Austin

I.  I believe what Austin meant in “knowing their places, places was referred to as their place in their own societies. An adolescent’s identity in his or her own world is very important as it determines who they are in front of other people. There may be jocks, the nerds, the rockers, the punks, the skaters, the geeks, and so on, and knowing where one belongs is very important.As Erikson has discussed, Peer groups are very important, most especially in answering the question “Who am I?” (Erikson, 1959). Every person has a peer group. Although there are some anti social teens today, they still have their own peers that they conform to. Friends who smoke and drink, people whom you look up to who have great careers of their own, and all those who seem cool are only a few examples of those who belong to each person’s peer group.Erikson (1959) believes that psychosocial reciprocity is very important because it is where our identity can be based. He believes that the youth feel that what and how they look in other people’s eyes, most especially with their own peer groups is very important, more than what they really feel inside of them.The test of character versus reputation comes in the picture, as both affect how the youth look at themselves. Sometimes, a person is not really someone others think he or she is, but as there is a desperate want to conform, he or she adopts the different traits and characteristics that his or her reputation says.Most of the time, teens even think more importantly of what others think of them. Such theory is based on Elkind’s work called the Theory of Egocentrism (1967). Yes, this is undeniably happening, especially with today’s generation.
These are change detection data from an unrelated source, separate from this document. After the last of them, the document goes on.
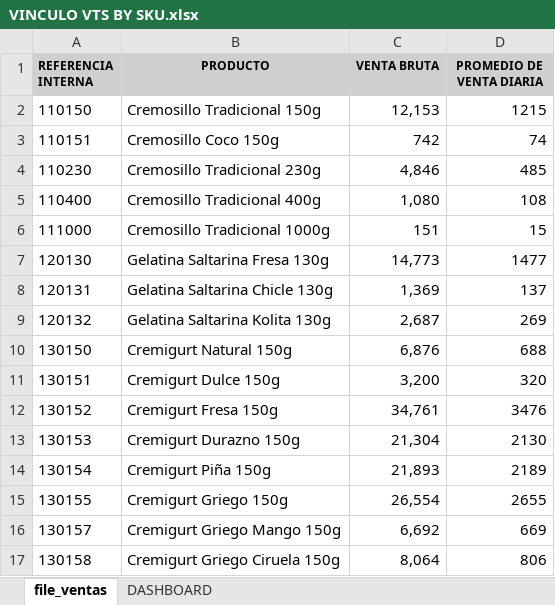
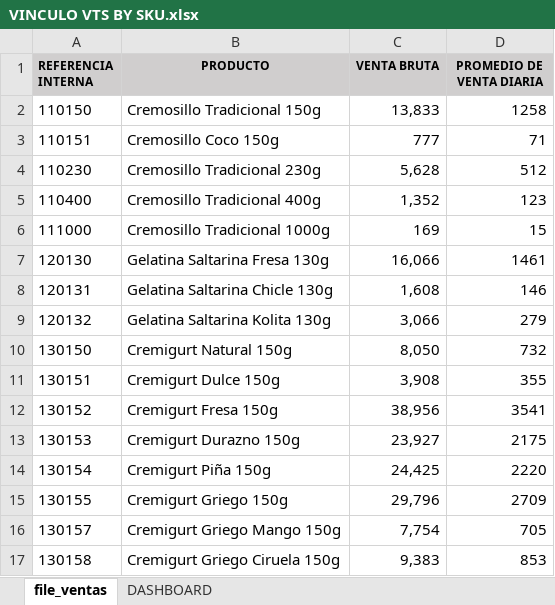
Before and after one commit to logisticasapori1-cell/dashboard-ventas, an Excel workbook: data/VINCULO VTS BY SKU.xlsx, sheet file_ventas, drawn as a sheet; only a part is shown; values as stored, in another font and other column widths than the file's, no borders; the diff covers the shown part only; the diff names each change by its address in the sheet, - before the commit and + after, or states it on an @@ line.

```diff
--- a/data/VINCULO VTS BY SKU.xlsx (sheet file_ventas)
+++ b/data/VINCULO VTS BY SKU.xlsx (sheet file_ventas)
-C2 (VENTA BRUTA): 12,153
+C2 (VENTA BRUTA): 13,833
-D2 (PROMEDIO DE VENTA DIARIA): 1215
+D2 (PROMEDIO DE VENTA DIARIA): 1258
-C3 (VENTA BRUTA): 742
+C3 (VENTA BRUTA): 777
-D3 (PROMEDIO DE VENTA DIARIA): 74
+D3 (PROMEDIO DE VENTA DIARIA): 71
-C4 (VENTA BRUTA): 4,846
+C4 (VENTA BRUTA): 5,628
-D4 (PROMEDIO DE VENTA DIARIA): 485
+D4 (PROMEDIO DE VENTA DIARIA): 512
-C5 (VENTA BRUTA): 1,080
+C5 (VENTA BRUTA): 1,352
-D5 (PROMEDIO DE VENTA DIARIA): 108
+D5 (PROMEDIO DE VENTA DIARIA): 123
-C6 (VENTA BRUTA): 151
+C6 (VENTA BRUTA): 169
-C7 (VENTA BRUTA): 14,773
+C7 (VENTA BRUTA): 16,066
-D7 (PROMEDIO DE VENTA DIARIA): 1477
+D7 (PROMEDIO DE VENTA DIARIA): 1461
-C8 (VENTA BRUTA): 1,369
+C8 (VENTA BRUTA): 1,608
-D8 (PROMEDIO DE VENTA DIARIA): 137
+D8 (PROMEDIO DE VENTA DIARIA): 146
-C9 (VENTA BRUTA): 2,687
+C9 (VENTA BRUTA): 3,066
-D9 (PROMEDIO DE VENTA DIARIA): 269
+D9 (PROMEDIO DE VENTA DIARIA): 279
-C10 (VENTA BRUTA): 6,876
+C10 (VENTA BRUTA): 8,050
-D10 (PROMEDIO DE VENTA DIARIA): 688
+D10 (PROMEDIO DE VENTA DIARIA): 732
-C11 (VENTA BRUTA): 3,200
+C11 (VENTA BRUTA): 3,908
-D11 (PROMEDIO DE VENTA DIARIA): 320
+D11 (PROMEDIO DE VENTA DIARIA): 355
-C12 (VENTA BRUTA): 34,761
+C12 (VENTA BRUTA): 38,956
-D12 (PROMEDIO DE VENTA DIARIA): 3476
+D12 (PROMEDIO DE VENTA DIARIA): 3541
-C13 (VENTA BRUTA): 21,304
+C13 (VENTA BRUTA): 23,927
-D13 (PROMEDIO DE VENTA DIARIA): 2130
+D13 (PROMEDIO DE VENTA DIARIA): 2175
-C14 (VENTA BRUTA): 21,893
+C14 (VENTA BRUTA): 24,425
-D14 (PROMEDIO DE VENTA DIARIA): 2189
+D14 (PROMEDIO DE VENTA DIARIA): 2220
-C15 (VENTA BRUTA): 26,554
+C15 (VENTA BRUTA): 29,796
-D15 (PROMEDIO DE VENTA DIARIA): 2655
+D15 (PROMEDIO DE VENTA DIARIA): 2709
-C16 (VENTA BRUTA): 6,692
+C16 (VENTA BRUTA): 7,754
-D16 (PROMEDIO DE VENTA DIARIA): 669
+D16 (PROMEDIO DE VENTA DIARIA): 705
-C17 (VENTA BRUTA): 8,064
+C17 (VENTA BRUTA): 9,383
-D17 (PROMEDIO DE VENTA DIARIA): 806
+D17 (PROMEDIO DE VENTA DIARIA): 853
```
Also changed, not shown: 59 edited cells elsewhere in this sheet, sheet DASHBOARD, data/Comparación de Venta Diaria por SKU (Julio vs Agosto).xlsx, data/Historico_Produccion_CREMIGURT.xlsx, 4 other files.
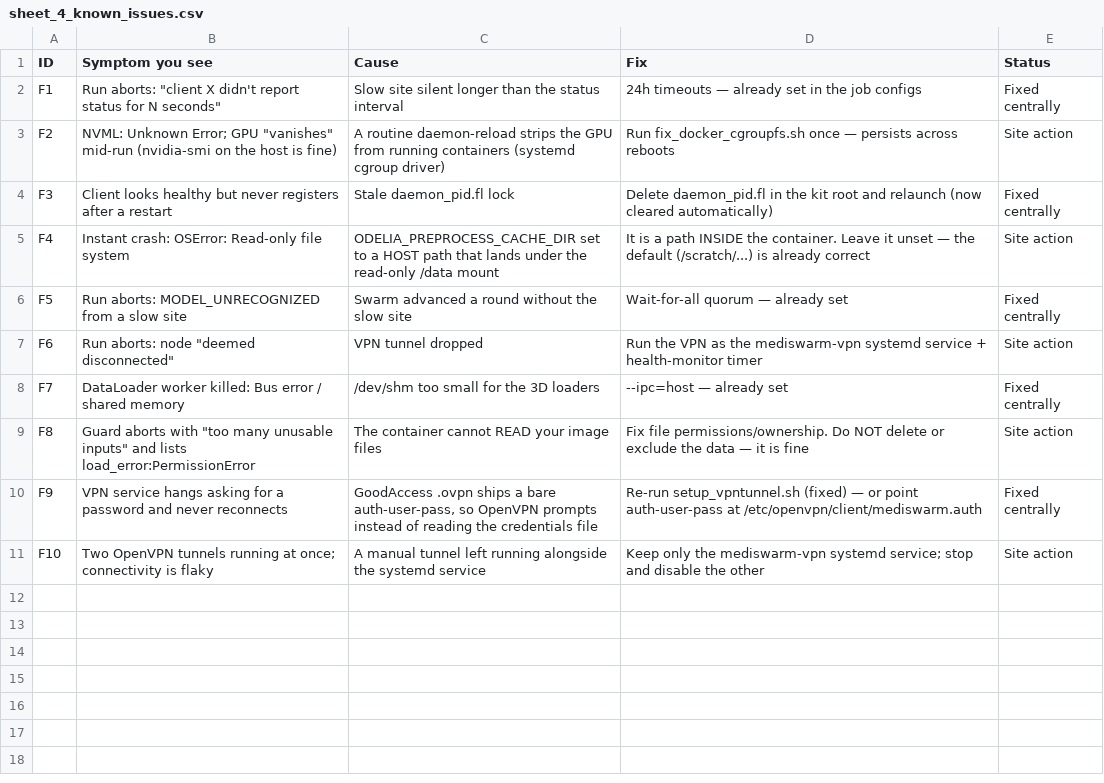
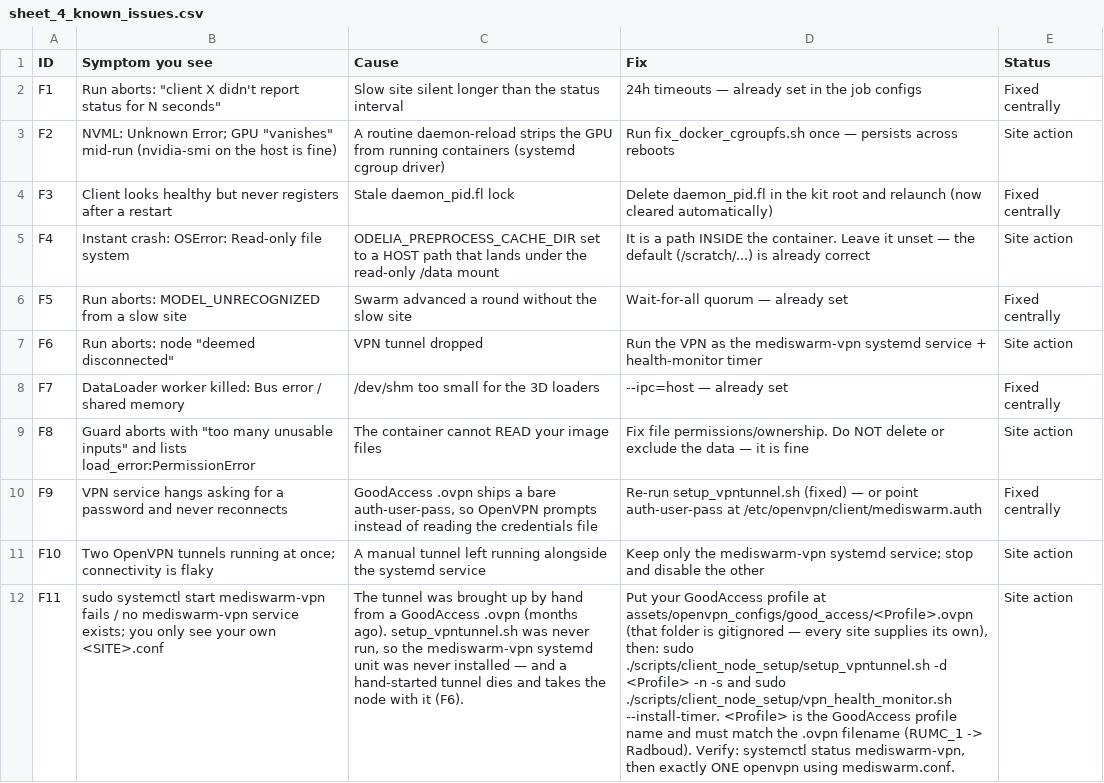
Before and after one commit to KatherLab/MediSwarm, a CSV file: docs/consortium/sheet_4_known_issues.csv, drawn as a sheet; the diff names each change by its address in the sheet, - before the commit and + after, or states it on an @@ line.

```diff
--- a/docs/consortium/sheet_4_known_issues.csv
+++ b/docs/consortium/sheet_4_known_issues.csv
+row 12: F11 | sudo systemctl start mediswarm-vpn fails / no mediswarm-vpn service exists; you only see your own <SITE>.conf | The tunnel was brought up by hand from a GoodAccess .ovpn (months ago). setup_vpntunnel.sh was never run, so the mediswarm-vpn systemd unit was never installed — and a hand-started tunnel dies and takes the node with it (F6). | Put your GoodAccess profile at assets/openvpn_configs/good_access/<Profile>.ovpn (that folder is gitignored — every site supplies its own), then: sudo ./scripts/client_node_setup/setup_vpntunnel.sh -d <Profile> -n -s and sudo ./scripts/client_node_setup/vpn_health_monitor.sh --install-timer. <Profile> is the GoodAccess profile name and must match the .ovpn filename (RUMC_1 -> Radboud). Verify: systemctl status mediswarm-vpn, then exactly ONE openvpn using mediswarm.conf. | Site action
```
Also changed, not shown: docs/consortium/sheet_1_run_schedule.csv, docs/consortium/sheet_2_kit_registry.csv, 2 other files.
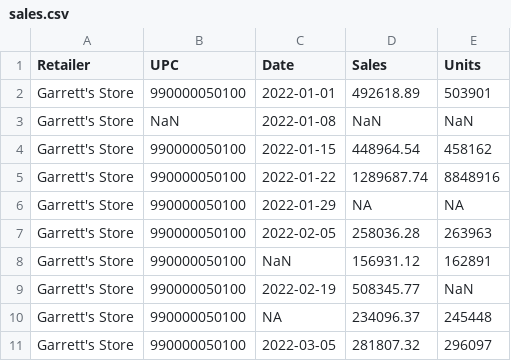
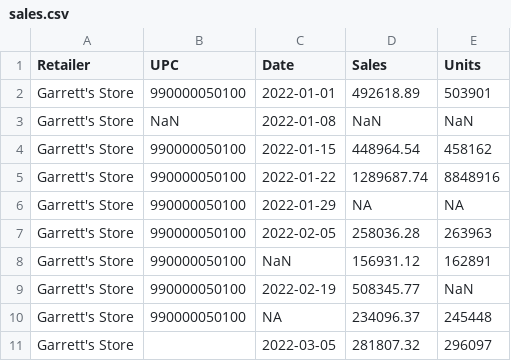
Before and after one commit to garrettgman/value-changer-app, a CSV file: sales.csv, drawn as a sheet.

Commit message:
Handles empty cells

```diff
--- a/sales.csv
+++ b/sales.csv
@@ -10,2 +10,2 @@ Garrett's Store,990000050100,2022-02-19,508345.77,NaN
 Garrett's Store,990000050100,NA,234096.37,245448
-Garrett's Store,990000050100,2022-03-05,281807.32,296097
+Garrett's Store,,2022-03-05,281807.32,296097
```
Also changed, not shown: 1 other file.
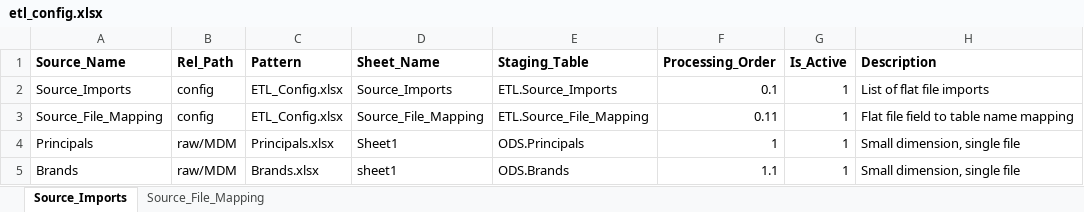
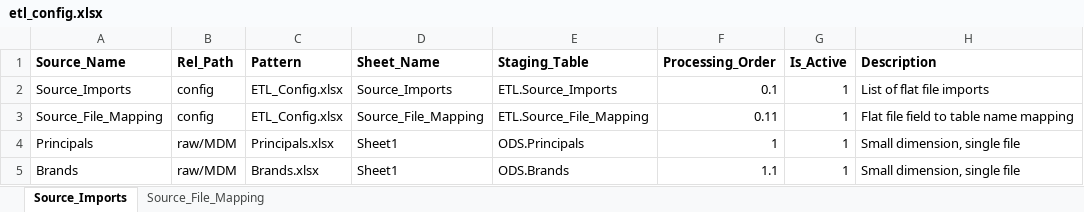
Before and after one commit to Emilio-Martin-DataEng/SISRI-ETL, an Excel workbook: config/etl_config.xlsx, sheet Source_Imports, drawn as a sheet; values as stored, in another font and other column widths than the file's, no borders; the diff names each change by its address in the sheet, - before the commit and + after, or states it on an @@ line.

Commit message:
Fixed config file issue for data paths

```diff
--- a/config/etl_config.xlsx (sheet Source_Imports)
+++ b/config/etl_config.xlsx (sheet Source_Imports)
-D5 (Sheet_Name): sheet1
+D5 (Sheet_Name): Sheet1
```
Also changed, not shown: 16 other files.
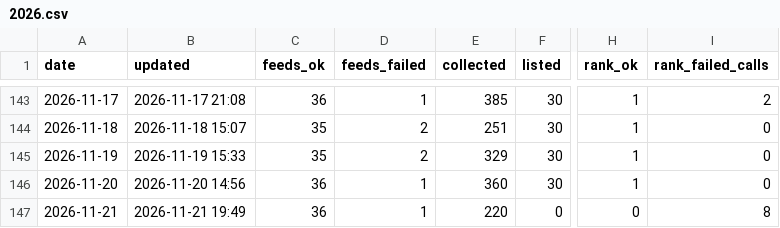
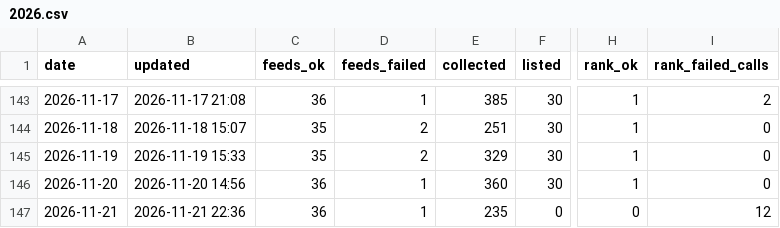
Before and after one commit to underpage/ai-news-pipeline, a CSV file: archive/stats/2026.csv, drawn as a sheet; only a part is shown, gaps mark what is left out; the diff names each change by its address in the sheet, - before the commit and + after, or states it on an @@ line.

```diff
--- a/archive/stats/2026.csv
+++ b/archive/stats/2026.csv
-B147 (updated): 2026-11-21 19:49
+B147 (updated): 2026-11-21 22:36
-E147 (collected): 220
+E147 (collected): 235
-I147 (rank_failed_calls): 8
+I147 (rank_failed_calls): 12
```
Also changed, not shown: 2 other files.
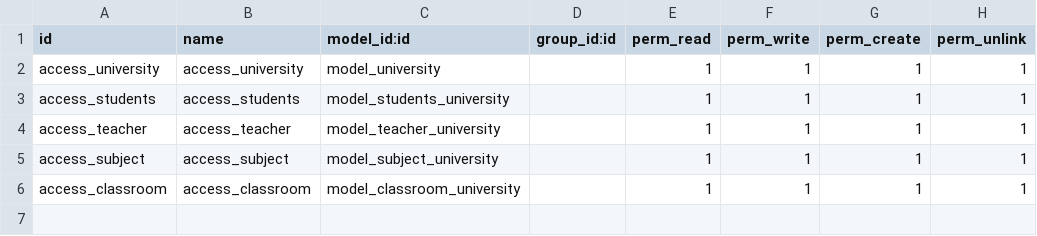
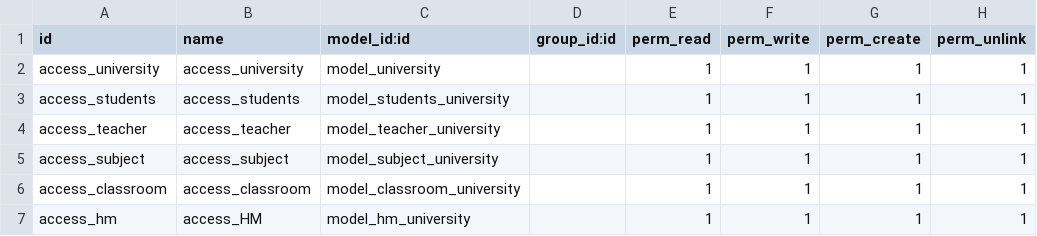
Before and after one commit to Dinanger/views-test, a CSV file: addons/UNI/security/ir.model.access.csv, drawn as a sheet; the diff names each change by its address in the sheet, - before the commit and + after, or states it on an @@ line.

```diff
--- a/addons/UNI/security/ir.model.access.csv
+++ b/addons/UNI/security/ir.model.access.csv
+row 7: access_hm | access_HM | model_hm_university |  | 1 | 1 | 1 | 1
```
Also changed, not shown: 6 other files.
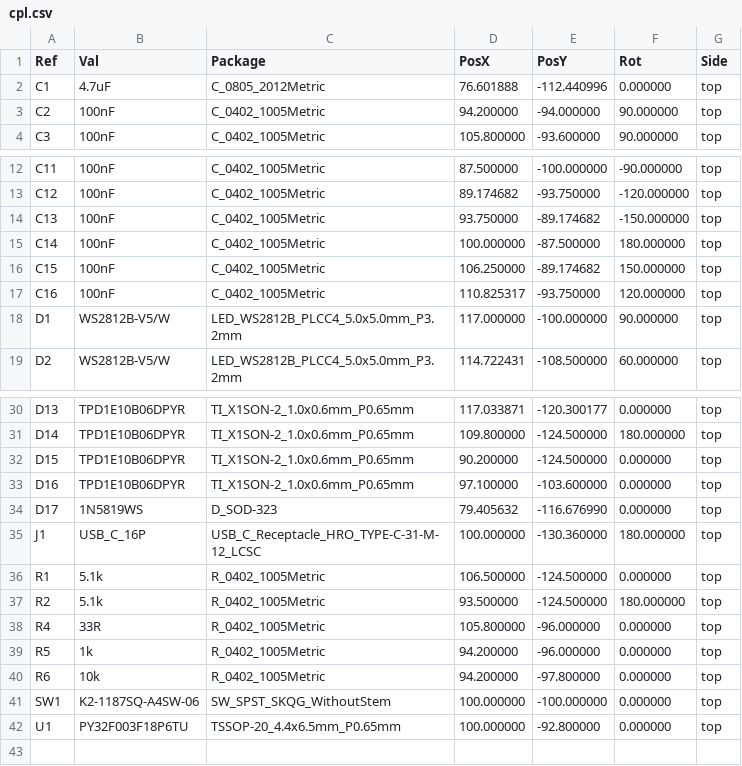
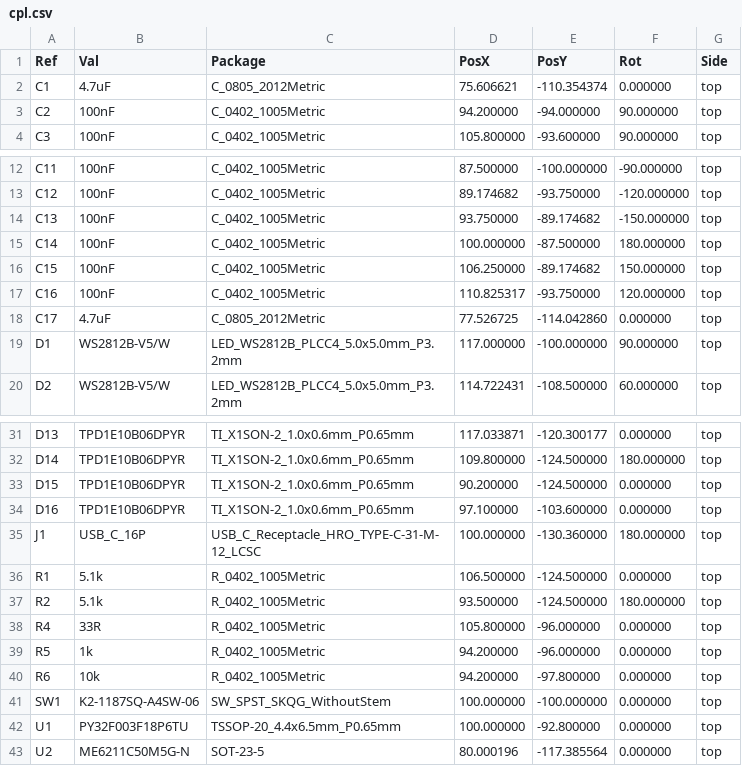
Before and after one commit to pentolope/PCBA_StatusBeacon, a CSV file: generated/release/cpl.csv, drawn as a sheet; only a part is shown, gaps mark what is left out.

```diff
--- a/generated/release/cpl.csv
+++ b/generated/release/cpl.csv
@@ -1,3 +1,3 @@
 Ref,Val,Package,PosX,PosY,Rot,Side
-"C1","4.7uF","C_0805_2012Metric",76.601888,-112.440996,0.000000,top
+"C1","4.7uF","C_0805_2012Metric",75.606621,-110.354374,0.000000,top
 "C2","100nF","C_0402_1005Metric",94.200000,-94.000000,90.000000,top
@@ -17,2 +17,3 @@ Ref,Val,Package,PosX,PosY,Rot,Side
 "C16","100nF","C_0402_1005Metric",110.825317,-93.750000,120.000000,top
+"C17","4.7uF","C_0805_2012Metric",77.526725,-114.042860,0.000000,top
 "D1","WS2812B-V5/W","LED_WS2812B_PLCC4_5.0x5.0mm_P3.2mm",117.000000,-100.000000,90.000000,top
@@ -33,3 +34,2 @@ Ref,Val,Package,PosX,PosY,Rot,Side
 "D16","TPD1E10B06DPYR","TI_X1SON-2_1.0x0.6mm_P0.65mm",97.100000,-103.600000,0.000000,top
-"D17","1N5819WS","D_SOD-323",79.405632,-116.676990,0.000000,top
 "J1","USB_C_16P","USB_C_Receptacle_HRO_TYPE-C-31-M-12_LCSC",100.000000,-130.360000,180.000000,top
@@ -42 +42,2 @@ Ref,Val,Package,PosX,PosY,Rot,Side
 "U1","PY32F003F18P6TU","TSSOP-20_4.4x6.5mm_P0.65mm",100.000000,-92.800000,0.000000,top
+"U2","ME6211C50M5G-N","SOT-23-5",80.000196,-117.385564,0.000000,top
```
Also changed, not shown: generated/release/bom.csv, 35 other files.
There are a lot of cases wherein some teens are actually committing suicide, getting different weight diseases, and other evidences of conforming or failure to conform. Of course, who would want to be the odd one out or become the so-called loser in school?Panoptical time in “knowing their place”, I believe, simply means that there is a certain time frame that should be given to the youth in knowing who they are in this world. It is not done overnight and teens should be given all the time they need in adapting to daily life as they find out what their identities are.II. The first half of my high school life, I belonged to peer groups. My friends were the known but not so popular ones. We were part of a class that wasn’t recognized much as we were known to be boring. However, we felt it wasn’t the case because we had a lot of fun within our own world. We would all go out together, but it was always just us. Yes it sounded boring, but if you belonged in our class, you would be surprised to see how happy we were.And then the second half of my high school days turned differently as some of my friends became friends with the popular kids. I didn’t like this peer group at all because I felt these people were very egocentric and felt that they were the center of our worlds. I wanted a quiet life and so I found other friends who wanted the same thing, and we have been friends ever since.These were my peer groups. And when I come to think of it, I believe they helped a lot in where and who I am now. I still have the same peer groups, the not so popular, but still known people. I still do not like people who think they are the center of everyone’s world. Those who seek too much attention are booted out from my friends’ list. So I can say that peer groups are important, as said by Austin.BibliographyElkind, D. (1967). Theory of Egocentrism.Erikson, E. (1959). Erik Erikson’s Theory of Identity Development.